PROBLEM TO WORK ON: Please reply with one number only: how many lines in the entries below contain the string "Assim".
===== DATA FOR THIS TASK =====
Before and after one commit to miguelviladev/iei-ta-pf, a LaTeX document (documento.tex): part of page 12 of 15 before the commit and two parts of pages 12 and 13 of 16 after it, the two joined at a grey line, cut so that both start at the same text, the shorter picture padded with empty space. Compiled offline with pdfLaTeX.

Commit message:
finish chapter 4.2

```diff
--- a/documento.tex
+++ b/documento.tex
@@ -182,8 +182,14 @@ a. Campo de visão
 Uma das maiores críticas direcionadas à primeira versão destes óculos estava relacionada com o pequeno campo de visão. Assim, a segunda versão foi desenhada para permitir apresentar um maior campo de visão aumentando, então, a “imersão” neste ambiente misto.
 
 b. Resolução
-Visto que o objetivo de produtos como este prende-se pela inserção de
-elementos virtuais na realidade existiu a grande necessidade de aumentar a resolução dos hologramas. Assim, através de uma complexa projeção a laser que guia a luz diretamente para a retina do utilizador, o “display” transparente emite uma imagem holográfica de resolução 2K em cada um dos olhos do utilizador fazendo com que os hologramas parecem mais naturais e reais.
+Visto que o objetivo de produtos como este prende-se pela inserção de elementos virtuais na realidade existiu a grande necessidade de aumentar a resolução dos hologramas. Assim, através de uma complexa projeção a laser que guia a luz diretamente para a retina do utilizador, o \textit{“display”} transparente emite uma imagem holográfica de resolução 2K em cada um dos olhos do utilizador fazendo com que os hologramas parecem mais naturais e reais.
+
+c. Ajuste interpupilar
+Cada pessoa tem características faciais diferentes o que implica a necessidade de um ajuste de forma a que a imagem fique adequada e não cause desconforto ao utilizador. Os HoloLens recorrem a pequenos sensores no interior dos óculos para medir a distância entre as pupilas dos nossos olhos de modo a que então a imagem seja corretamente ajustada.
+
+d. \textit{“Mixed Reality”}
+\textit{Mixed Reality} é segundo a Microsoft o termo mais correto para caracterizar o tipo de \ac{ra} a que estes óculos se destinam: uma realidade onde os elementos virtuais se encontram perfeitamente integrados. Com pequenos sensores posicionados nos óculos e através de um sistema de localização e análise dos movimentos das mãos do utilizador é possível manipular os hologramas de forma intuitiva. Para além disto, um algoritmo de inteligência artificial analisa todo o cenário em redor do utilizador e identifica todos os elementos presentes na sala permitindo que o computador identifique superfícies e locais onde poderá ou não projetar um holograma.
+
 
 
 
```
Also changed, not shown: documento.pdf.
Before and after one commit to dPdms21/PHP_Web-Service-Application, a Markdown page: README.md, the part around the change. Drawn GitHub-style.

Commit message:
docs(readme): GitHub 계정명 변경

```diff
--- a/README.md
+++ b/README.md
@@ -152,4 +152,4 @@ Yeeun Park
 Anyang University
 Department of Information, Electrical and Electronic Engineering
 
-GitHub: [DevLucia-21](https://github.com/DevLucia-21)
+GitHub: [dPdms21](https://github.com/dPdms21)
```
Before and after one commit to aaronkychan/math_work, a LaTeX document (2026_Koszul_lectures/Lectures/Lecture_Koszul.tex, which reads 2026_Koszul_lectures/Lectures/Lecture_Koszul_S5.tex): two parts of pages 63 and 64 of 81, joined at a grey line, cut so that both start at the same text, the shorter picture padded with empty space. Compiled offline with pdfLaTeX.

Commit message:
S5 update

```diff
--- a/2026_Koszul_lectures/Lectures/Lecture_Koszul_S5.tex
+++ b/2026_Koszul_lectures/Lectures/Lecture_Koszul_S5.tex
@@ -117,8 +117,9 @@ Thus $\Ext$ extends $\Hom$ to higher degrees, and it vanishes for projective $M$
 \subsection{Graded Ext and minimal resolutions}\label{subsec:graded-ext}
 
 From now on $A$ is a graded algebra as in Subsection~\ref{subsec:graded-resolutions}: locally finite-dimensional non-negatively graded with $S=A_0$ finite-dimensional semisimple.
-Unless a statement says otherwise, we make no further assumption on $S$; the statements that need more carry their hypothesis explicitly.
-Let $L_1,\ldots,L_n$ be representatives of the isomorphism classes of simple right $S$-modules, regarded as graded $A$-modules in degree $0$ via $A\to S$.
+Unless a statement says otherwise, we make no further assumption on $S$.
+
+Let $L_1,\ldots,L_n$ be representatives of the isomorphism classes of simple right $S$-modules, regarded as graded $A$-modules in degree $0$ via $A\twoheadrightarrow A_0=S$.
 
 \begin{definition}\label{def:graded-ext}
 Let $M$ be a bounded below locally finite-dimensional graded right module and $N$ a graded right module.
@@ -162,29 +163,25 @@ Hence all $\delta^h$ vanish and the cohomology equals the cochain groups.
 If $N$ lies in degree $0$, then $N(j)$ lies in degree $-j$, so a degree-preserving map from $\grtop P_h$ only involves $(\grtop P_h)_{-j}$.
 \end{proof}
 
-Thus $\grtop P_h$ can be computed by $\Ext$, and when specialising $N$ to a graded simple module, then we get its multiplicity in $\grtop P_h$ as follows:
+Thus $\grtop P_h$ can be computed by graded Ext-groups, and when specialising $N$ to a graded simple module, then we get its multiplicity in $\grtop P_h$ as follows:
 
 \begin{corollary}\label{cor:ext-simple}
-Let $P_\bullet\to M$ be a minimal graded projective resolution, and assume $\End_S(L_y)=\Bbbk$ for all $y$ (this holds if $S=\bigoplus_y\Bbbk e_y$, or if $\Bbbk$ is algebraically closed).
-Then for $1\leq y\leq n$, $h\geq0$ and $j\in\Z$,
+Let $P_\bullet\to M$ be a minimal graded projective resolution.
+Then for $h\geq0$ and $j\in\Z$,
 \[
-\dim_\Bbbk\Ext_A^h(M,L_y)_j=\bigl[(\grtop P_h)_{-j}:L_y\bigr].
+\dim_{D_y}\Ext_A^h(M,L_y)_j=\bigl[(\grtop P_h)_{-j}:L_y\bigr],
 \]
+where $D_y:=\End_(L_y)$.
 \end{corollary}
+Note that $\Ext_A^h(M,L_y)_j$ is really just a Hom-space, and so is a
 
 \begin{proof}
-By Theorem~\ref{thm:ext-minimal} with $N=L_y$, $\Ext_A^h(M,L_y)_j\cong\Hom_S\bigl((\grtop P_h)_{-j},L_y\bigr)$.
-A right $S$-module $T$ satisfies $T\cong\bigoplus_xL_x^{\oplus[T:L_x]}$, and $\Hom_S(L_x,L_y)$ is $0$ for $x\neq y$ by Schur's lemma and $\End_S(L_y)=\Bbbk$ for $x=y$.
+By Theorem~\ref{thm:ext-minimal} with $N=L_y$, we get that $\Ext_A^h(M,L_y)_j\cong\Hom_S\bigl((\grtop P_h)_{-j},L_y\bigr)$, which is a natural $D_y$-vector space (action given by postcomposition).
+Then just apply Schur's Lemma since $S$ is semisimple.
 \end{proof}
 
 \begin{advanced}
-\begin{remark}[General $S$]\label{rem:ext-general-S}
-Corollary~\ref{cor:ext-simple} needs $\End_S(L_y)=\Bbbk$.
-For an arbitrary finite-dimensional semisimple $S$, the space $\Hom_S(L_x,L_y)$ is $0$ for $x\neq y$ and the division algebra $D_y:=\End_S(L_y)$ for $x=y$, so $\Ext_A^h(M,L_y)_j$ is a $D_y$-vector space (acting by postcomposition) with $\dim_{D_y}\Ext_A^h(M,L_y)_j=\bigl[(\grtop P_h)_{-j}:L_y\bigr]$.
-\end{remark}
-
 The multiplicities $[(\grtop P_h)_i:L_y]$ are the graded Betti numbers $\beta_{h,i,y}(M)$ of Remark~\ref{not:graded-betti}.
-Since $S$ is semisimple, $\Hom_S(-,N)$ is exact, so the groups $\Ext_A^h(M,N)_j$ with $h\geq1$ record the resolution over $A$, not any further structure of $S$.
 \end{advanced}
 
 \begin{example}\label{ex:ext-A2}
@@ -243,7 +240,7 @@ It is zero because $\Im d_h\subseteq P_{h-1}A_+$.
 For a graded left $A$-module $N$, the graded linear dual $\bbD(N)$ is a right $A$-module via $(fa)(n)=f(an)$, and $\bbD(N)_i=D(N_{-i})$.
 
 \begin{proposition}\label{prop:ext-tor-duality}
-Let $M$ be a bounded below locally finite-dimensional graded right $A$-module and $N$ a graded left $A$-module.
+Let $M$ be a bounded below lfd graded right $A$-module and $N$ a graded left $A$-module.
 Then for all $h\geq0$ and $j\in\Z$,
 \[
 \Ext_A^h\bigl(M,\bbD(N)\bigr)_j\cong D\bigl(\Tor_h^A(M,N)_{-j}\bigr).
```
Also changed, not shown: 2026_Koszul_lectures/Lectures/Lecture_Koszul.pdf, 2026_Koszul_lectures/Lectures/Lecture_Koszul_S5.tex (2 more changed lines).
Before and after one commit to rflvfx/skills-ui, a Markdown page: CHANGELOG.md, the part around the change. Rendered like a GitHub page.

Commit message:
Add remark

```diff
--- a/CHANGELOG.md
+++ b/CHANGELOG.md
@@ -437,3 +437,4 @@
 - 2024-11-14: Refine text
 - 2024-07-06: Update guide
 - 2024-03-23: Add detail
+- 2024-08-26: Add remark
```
=====
PROBLEM SOLUTION: 3